Every line of the records below that holds the word "user" belongs in the answer.

Saved entries
───

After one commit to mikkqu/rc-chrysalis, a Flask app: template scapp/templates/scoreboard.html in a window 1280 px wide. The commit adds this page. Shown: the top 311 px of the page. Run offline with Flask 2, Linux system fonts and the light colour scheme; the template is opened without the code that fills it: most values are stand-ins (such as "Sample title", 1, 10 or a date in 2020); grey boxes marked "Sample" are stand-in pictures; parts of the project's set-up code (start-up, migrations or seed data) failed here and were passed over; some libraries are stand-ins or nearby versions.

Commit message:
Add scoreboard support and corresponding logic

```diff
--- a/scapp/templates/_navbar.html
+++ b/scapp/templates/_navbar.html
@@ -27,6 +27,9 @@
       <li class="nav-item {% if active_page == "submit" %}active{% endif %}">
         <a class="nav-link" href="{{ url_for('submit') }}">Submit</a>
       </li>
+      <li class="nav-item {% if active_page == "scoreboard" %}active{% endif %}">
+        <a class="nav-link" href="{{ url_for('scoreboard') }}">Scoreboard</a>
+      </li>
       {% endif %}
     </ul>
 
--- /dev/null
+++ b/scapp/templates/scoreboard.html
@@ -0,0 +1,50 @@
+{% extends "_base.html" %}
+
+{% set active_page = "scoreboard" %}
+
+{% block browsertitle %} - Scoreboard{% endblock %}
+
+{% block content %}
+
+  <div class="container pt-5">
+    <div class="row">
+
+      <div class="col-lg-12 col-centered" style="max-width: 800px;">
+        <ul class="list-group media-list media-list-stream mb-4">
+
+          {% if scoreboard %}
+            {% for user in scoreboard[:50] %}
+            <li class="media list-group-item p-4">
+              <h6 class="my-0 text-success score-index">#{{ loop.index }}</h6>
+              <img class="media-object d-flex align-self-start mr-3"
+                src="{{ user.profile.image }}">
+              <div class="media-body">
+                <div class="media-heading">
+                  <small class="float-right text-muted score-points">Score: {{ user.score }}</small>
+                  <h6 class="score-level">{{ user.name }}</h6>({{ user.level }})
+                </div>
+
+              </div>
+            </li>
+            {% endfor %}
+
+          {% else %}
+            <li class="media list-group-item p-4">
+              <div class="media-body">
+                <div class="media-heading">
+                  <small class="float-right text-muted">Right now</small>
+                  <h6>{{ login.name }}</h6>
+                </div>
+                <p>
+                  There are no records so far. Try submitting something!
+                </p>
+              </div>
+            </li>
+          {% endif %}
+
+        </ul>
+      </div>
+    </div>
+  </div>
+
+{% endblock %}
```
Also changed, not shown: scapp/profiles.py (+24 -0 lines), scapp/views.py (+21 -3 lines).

───

# Output below
+            {% for user in scoreboard[:50] %}
+                src="{{ user.profile.image }}">
+                  <small class="float-right text-muted score-points">Score: {{ user.score }}</small>
+                  <h6 class="score-level">{{ user.name }}</h6>({{ user.level }})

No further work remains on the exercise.